"Patriotism is the willingness to kill and be killed for trivial reasons." Bertrand Russell

Wednesday, April 05, 2006

IBC, the media and who died?

Iraq Body Count has been criticised of late and in my opinion the criticism has been well placed. It was instigated, I presume, by the medias increasing acceptance of IBC's figures for Iraqi deaths due to the continuing war. The failing recognised by Media Lens being that IBC have not gone to strong enough lengths to ensure their data is not abused by those that intend to downplay the victims of Western aggression and indeed reduce opposition to future conflicts.

IBC have long acknowleged their works effect on the mainstream media and are apparently quite happy with its use. They feel that their data provides an irrifuteable baseline of Iraqi deaths. Something Western governments cannot deny. In fact IBC have since, seemingly,
defended the use of their data as opposed to the much higher estimates calculated by experienced researchers such as Les Roberts, who as lead author, published a study of excess Iraqi deaths due to conflict in the peer reviewed medical journal, the Lancet.

A continuing argument as to the validity of both works is on going, here is what I have contributed:

An IBC assistant researcher wrote in response to my letter to RTE:

"A favourite lead quote for ML-derived letters to the press questioning their use of IBC data seems to be an excerpt from the Independent on Sunday:

"But IBC admits that with the increasing inability of journalists to move around and report freely, its method of monitoring civilian deaths is becoming increasingly inaccurate."

Nobody at IBC can remember ever making such an "admission" to the press, then or since.

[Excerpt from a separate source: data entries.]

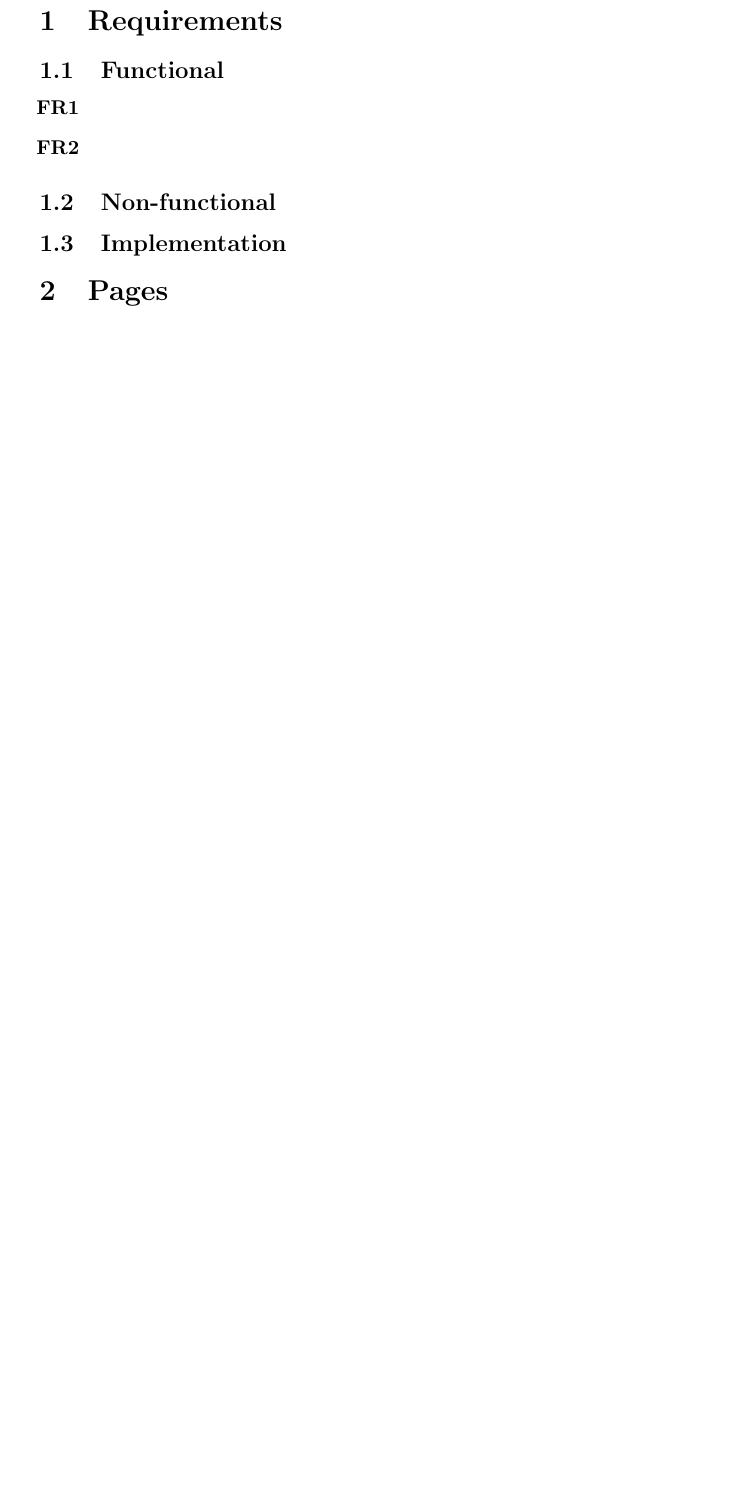
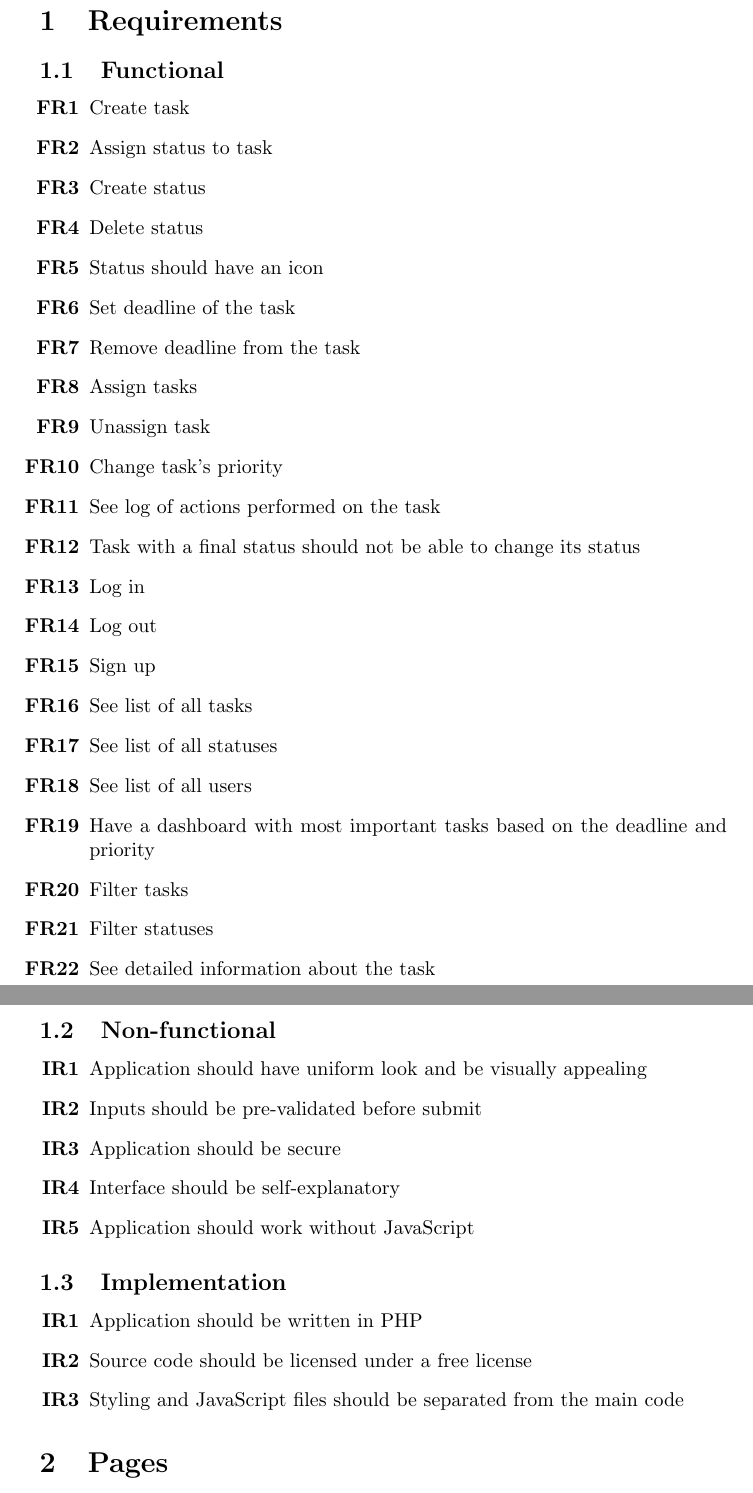
Before and after one commit to YanDoroshenko/ZWA, a LaTeX document (doc/user_manual.tex): part of page 3 of 20 before the commit and two parts of pages 3 and 4 of 21 after it, the two joined at a grey line, cut so that both start at the same text, the shorter picture padded with empty space. Compiled offline with pdfLaTeX.

Commit message:
[new] Added requirements

```diff
--- a/doc/user_manual.tex
+++ b/doc/user_manual.tex
@@ -20,11 +20,43 @@
 \section{Requirements}
 \subsection{Functional}
 \begin{enumerate}[label=\textbf{FR\arabic*}]
-    \item
-    \item
+    \item Create task
+    \item Assign status to task
+    \item Create status
+    \item Delete status
+    \item Status should have an icon
+    \item Set deadline of the task
+    \item Remove deadline from the task
+    \item Assign tasks
+    \item Unassign task
+    \item Change task's priority
+    \item See log of actions performed on the task
+    \item Task with a final status should not be able to change its status
+    \item Log in
+    \item Log out
+    \item Sign up
+    \item See list of all tasks
+    \item See list of all statuses
+    \item See list of all users
+    \item Have a dashboard with most important tasks based on the deadline and priority
+    \item Filter tasks
+    \item Filter statuses
+    \item See detailed information about the task
 \end{enumerate}
 \subsection{Non-functional}
-\subsection{Implementation}
+\begin{enumerate}[label=\textbf{IR\arabic*}]
+    \item Application should have uniform look and be visually appealing
+    \item Inputs should be pre-validated before submit
+    \item Application should be secure
+    \item Interface should be self-explanatory
+    \item Application should work without JavaScript
+\end{enumerate}
+    \subsection{Implementation}
+    \begin{enumerate}[label=\textbf{IR\arabic*}]
+        \item Application should be written in PHP
+        \item Source code should be licensed under a free license
+        \item Styling and JavaScript files should be separated from the main code
+    \end{enumerate}
 \section{Pages}
 \subsection{Login}
 The first page user sees is the login page. The page consists of the login form and the button, leading to the signup page (in case the user does not have an account yet).
```
Also changed, not shown: doc/user_manual.tex (4 more changed lines).
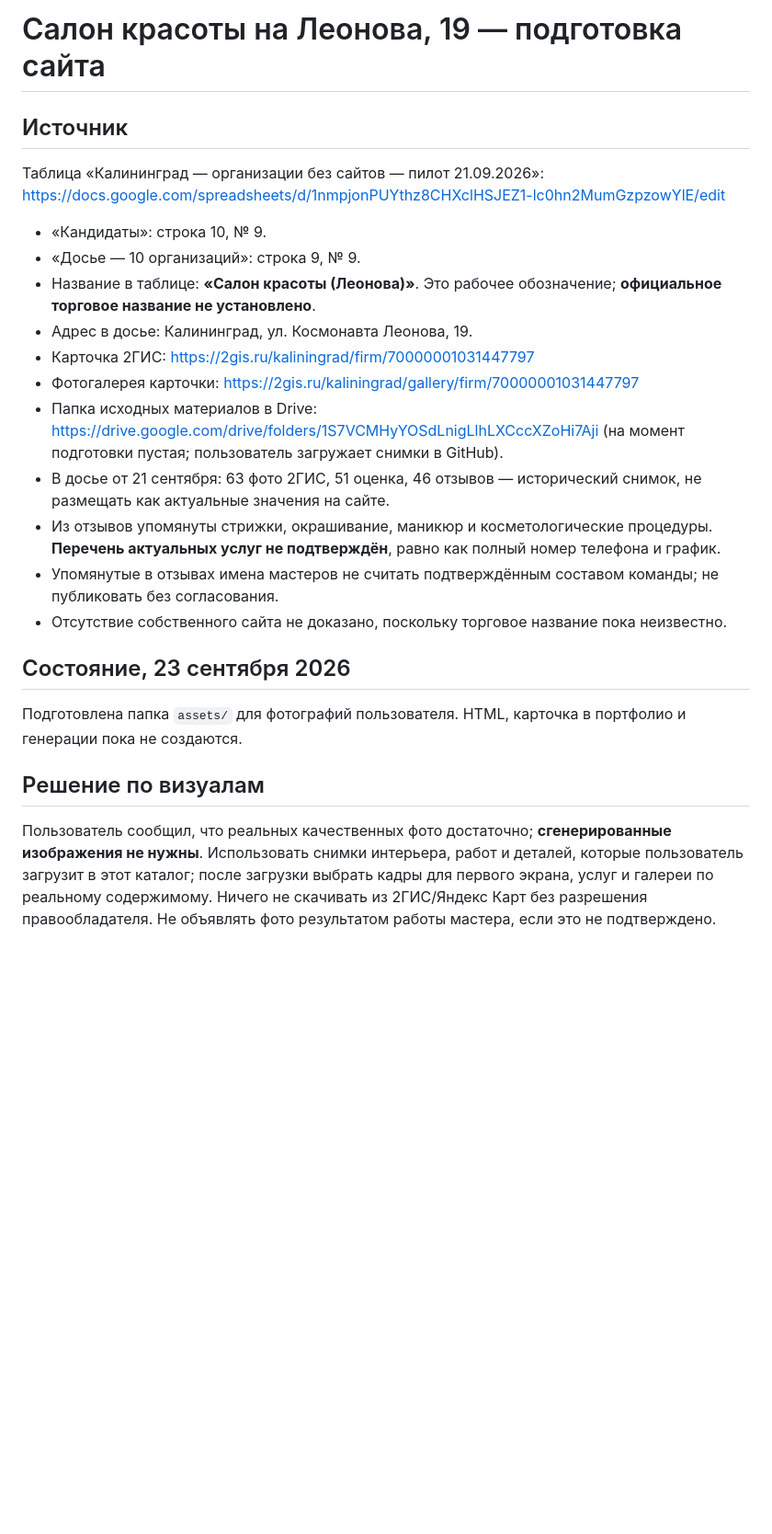
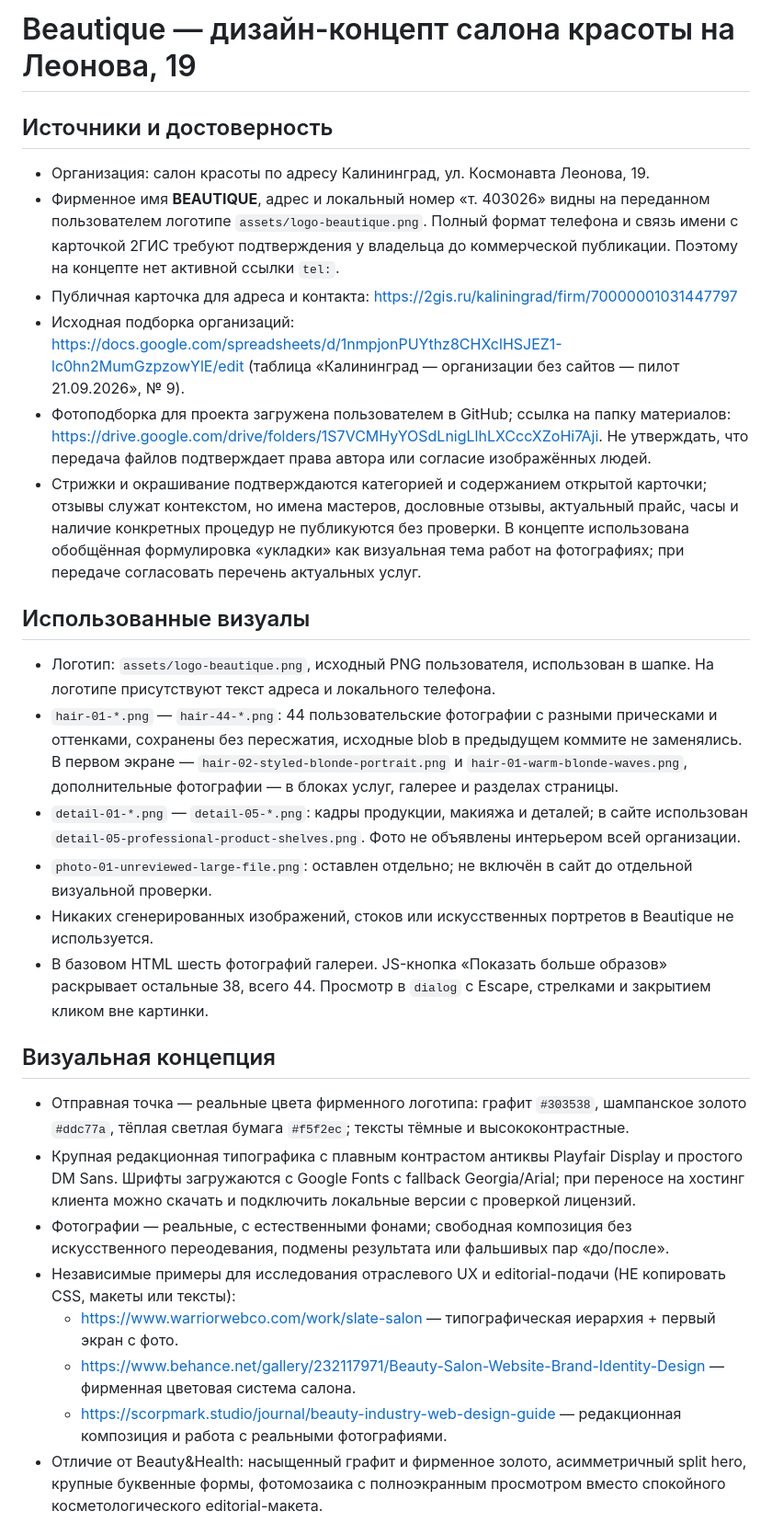
Before and after one commit to mobigametim-bit/kaliningrad-web-studio, a Markdown page: demos/salon-leonova-31447797/PROJECT.md, the part around one of its changes. Shown at 92% size. Drawn GitHub-style; blank space fills up the shorter version.

Commit message:
Document Beautique branding, real assets, editorial design, sources and release checks

```diff
--- a/demos/salon-leonova-31447797/PROJECT.md
+++ b/demos/salon-leonova-31447797/PROJECT.md
@@ -1,23 +1,28 @@
-# Салон красоты на Леонова, 19 — подготовка сайта
+# Beautique — дизайн-концепт салона красоты на Леонова, 19
 
-## Источник
-Таблица «Калининград — организации без сайтов — пилот 21.09.2026»:
-https://docs.google.com/spreadsheets/d/1nmpjonPUYthz8CHXclHSJEZ1-lc0hn2MumGzpzowYlE/edit
-- «Кандидаты»: строка 10, № 9.
-- «Досье — 10 организаций»: строка 9, № 9.
-- Название в таблице: **«Салон красоты (Леонова)»**. Это рабочее обозначение; **официальное торговое название не установлено**.
-- Адрес в досье: Калининград, ул. Космонавта Леонова, 19.
-- Карточка 2ГИС: https://2gis.ru/kaliningrad/firm/70000001031447797
-- Фотогалерея карточки: https://2gis.ru/kaliningrad/gallery/firm/70000001031447797
-- Папка исходных материалов в Drive: https://drive.google.com/drive/folders/1S7VCMHyYOSdLnigLlhLXCccXZoHi7Aji (на момент подготовки пустая; пользователь загружает снимки в GitHub).
-- В досье от 21 сентября: 63 фото 2ГИС, 51 оценка, 46 отзывов — исторический снимок, не размещать как актуальные значения на сайте.
-- Из отзывов упомянуты стрижки, окрашивание, маникюр и косметологические процедуры. **Перечень актуальных услуг не подтверждён**, равно как полный номер телефона и график.
-- Упомянутые в отзывах имена мастеров не считать подтверждённым составом команды; не публиковать без согласования.
-- Отсутствие собственного сайта не доказано, поскольку торговое название пока неизвестно.
+## Источники и достоверность
+- Организация: салон красоты по адресу Калининград, ул. Космонавта Леонова, 19.
+- Фирменное имя **BEAUTIQUE**, адрес и локальный номер «т. 403026» видны на переданном пользователем логотипе `assets/logo-beautique.png`. Полный формат телефона и связь имени с карточкой 2ГИС требуют подтверждения у владельца до коммерческой публикации. Поэтому на концепте нет активной ссылки `tel:`.
+- Публичная карточка для адреса и контакта: https://2gis.ru/kaliningrad/firm/70000001031447797
+- Исходная подборка организаций: https://docs.google.com/spreadsheets/d/1nmpjonPUYthz8CHXclHSJEZ1-lc0hn2MumGzpzowYlE/edit (таблица «Калининград — организации без сайтов — пилот 21.09.2026», № 9).
+- Фотоподборка для проекта загружена пользователем в GitHub; ссылка на папку материалов: https://drive.google.com/drive/folders/1S7VCMHyYOSdLnigLlhLXCccXZoHi7Aji. Не утверждать, что передача файлов подтверждает права автора или согласие изображённых людей.
+- Стрижки и окрашивание подтверждаются категорией и содержанием открытой карточки; отзывы служат контекстом, но имена мастеров, дословные отзывы, актуальный прайс, часы и наличие конкретных процедур не публикуются без проверки. В концепте использована обобщённая формулировка «укладки» как визуальная тема работ на фотографиях; при передаче согласовать перечень актуальных услуг.
 
-## Состояние, 23 сентября 2026
-Подготовлена папка `assets/` для фотографий пользователя. HTML, карточка в портфолио и генерации пока не создаются.
+## Использованные визуалы
+- Логотип: `assets/logo-beautique.png`, исходный PNG пользователя, использован в шапке. На логотипе присутствуют текст адреса и локального телефона.
+- `hair-01-*.png` — `hair-44-*.png`: 44 пользовательские фотографии с разными прическами и оттенками, сохранены без пересжатия, исходные blob в предыдущем коммите не заменялись. В первом экране — `hair-02-styled-blonde-portrait.png` и `hair-01-warm-blonde-waves.png`, дополнительные фотографии — в блоках услуг, галерее и разделах страницы.
+- `detail-01-*.png` — `detail-05-*.png`: кадры продукции, макияжа и деталей; в сайте использован `detail-05-professional-product-shelves.png`. Фото не объявлены интерьером всей организации.
+- `photo-01-unreviewed-large-file.png`: оставлен отдельно; не включён в сайт до отдельной визуальной проверки.
+- Никаких сгенерированных изображений, стоков или искусственных портретов в Beautique не используется.
+- В базовом HTML шесть фотографий галереи. JS-кнопка «Показать больше образов» раскрывает остальные 38, всего 44. Просмотр в `dialog` с Escape, стрелками и закрытием кликом вне картинки.
 
-## Решение по визуалам
-Пользователь сообщил, что реальных качественных фото достаточно; **сгенерированные изображения не нужны**. Использовать снимки интерьера, работ и деталей, которые пользователь загрузит в этот каталог; после загрузки выбрать кадры для первого экрана, услуг и галереи по реальному содержимому. Ничего не скачивать из 2ГИС/Яндекс Карт без разрешения правообладателя. Не объявлять фото результатом работы мастера, если это не подтверждено.
+## Визуальная концепция
+- Отправная точка — реальные цвета фирменного логотипа: графит `#303538`, шампанское золото `#ddc77a`, тёплая светлая бумага `#f5f2ec`; тексты тёмные и высококонтрастные.
+- Крупная редакционная типографика с плавным контрастом антиквы Playfair Display и простого DM Sans. Шрифты загружаются с Google Fonts с fallback Georgia/Arial; при переносе на хостинг клиента можно скачать и подключить локальные версии с проверкой лицензий.
+- Фотографии — реальные, с естественными фонами; свободная композиция без искусственного переодевания, подмены результата или фальшивых пар «до/после».
+- Независимые примеры для исследования отраслевого UX и editorial-подачи (НЕ копировать CSS, макеты или тексты):
+  - https://www.warriorwebco.com/work/slate-salon — типографическая иерархия + первый экран с фото.
+  - https://www.behance.net/gallery/232117971/Beauty-Salon-Website-Brand-Identity-Design — фирменная цветовая система салона.
+  - https://scorpmark.studio/journal/beauty-industry-web-design-guide — редакционная композиция и работа с реальными фотографиями.
+- Отличие от Beauty&Health: насыщенный графит и фирменное золото, асимметричный split hero, крупные буквенные формы, фотомозаика с полноэкранным просмотром вместо спокойного косметологического editorial-макета.
 
```
Also changed, not shown: other parts of demos/salon-leonova-31447797/PROJECT.md (+13 -6 lines).
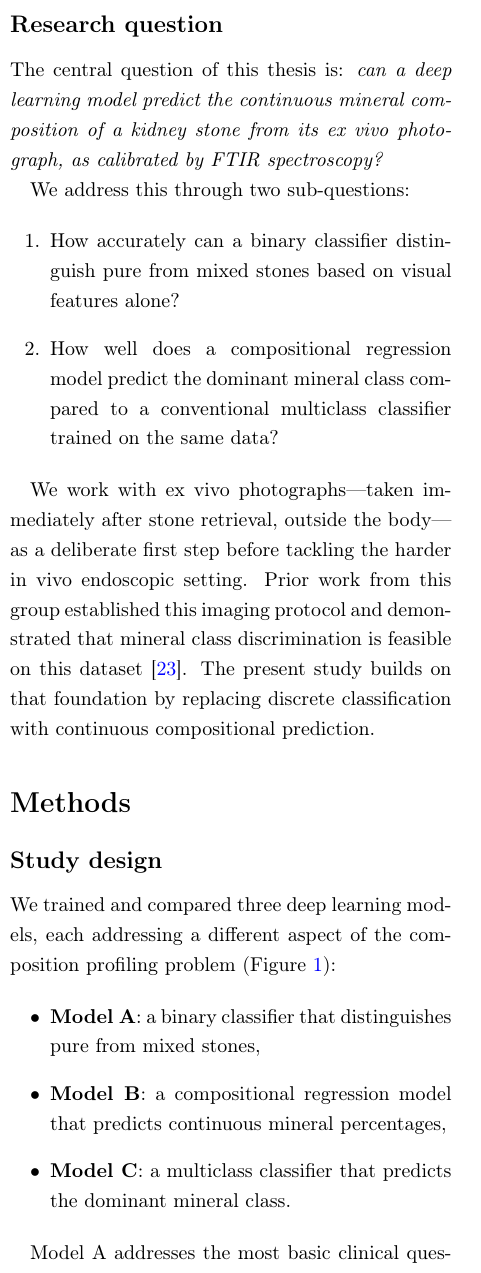
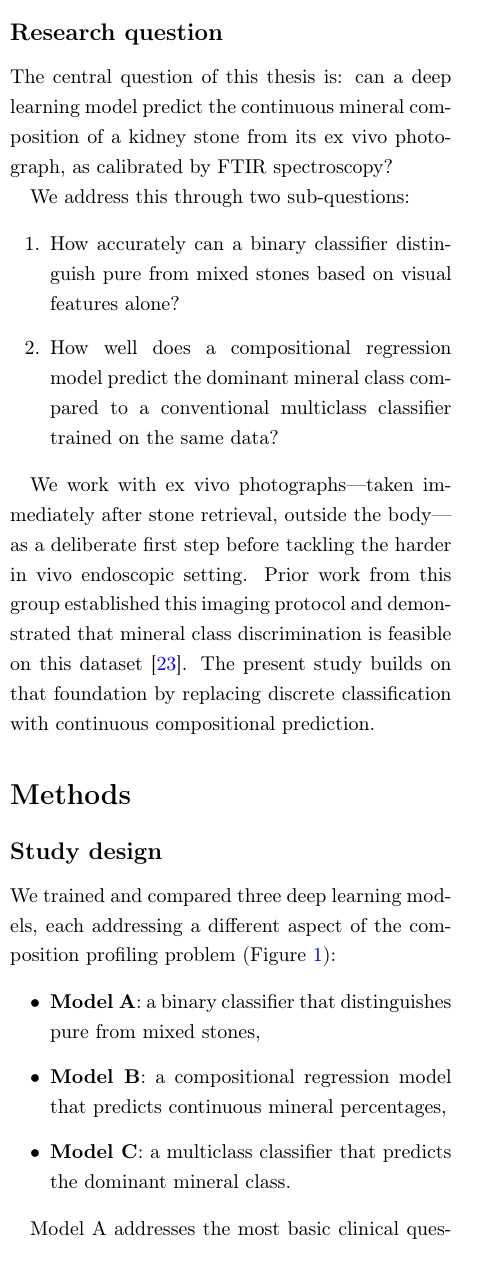
Before and after one commit to Dirk-11/thesis-writing-umc, a LaTeX paper (main.tex): part of one column of page 3 of 17, cut so that both start at the same text. Compiled offline with pdfLaTeX.

Commit message:
Updates from Overleaf

```diff
--- a/main.tex
+++ b/main.tex
@@ -162,7 +134,7 @@
 
 \subsection*{Research question}
 
-The central question of this thesis is: \textit{can a deep learning model predict the continuous mineral composition of a kidney stone from its ex vivo photograph, as calibrated by FTIR spectroscopy?}
+The central question of this thesis is: can a deep learning model predict the continuous mineral composition of a kidney stone from its ex vivo photograph, as calibrated by FTIR spectroscopy?
 
 We address this through two sub-questions:
 
```
Also changed, not shown: main.tex (30 more changed lines).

It appears that the origin of this "admission" lies somewhere between Raymond Whitaker and Richard Garfield, not with IBC. The purported admission is also now 18+ months old, so even if such an admission had occurred it would have been referring to conditions in October 2004, and not necessarily to the situation as it is now. So you need to revise this line for your emails."

I replied:

"You should write to the Independent and ask them. And of course I would be happy to alter the structure of future letters if indeed the quote is misleading. Simply writing that journalists themselves admit the restrictions imposed on them by both violence and the powers that be would suffice.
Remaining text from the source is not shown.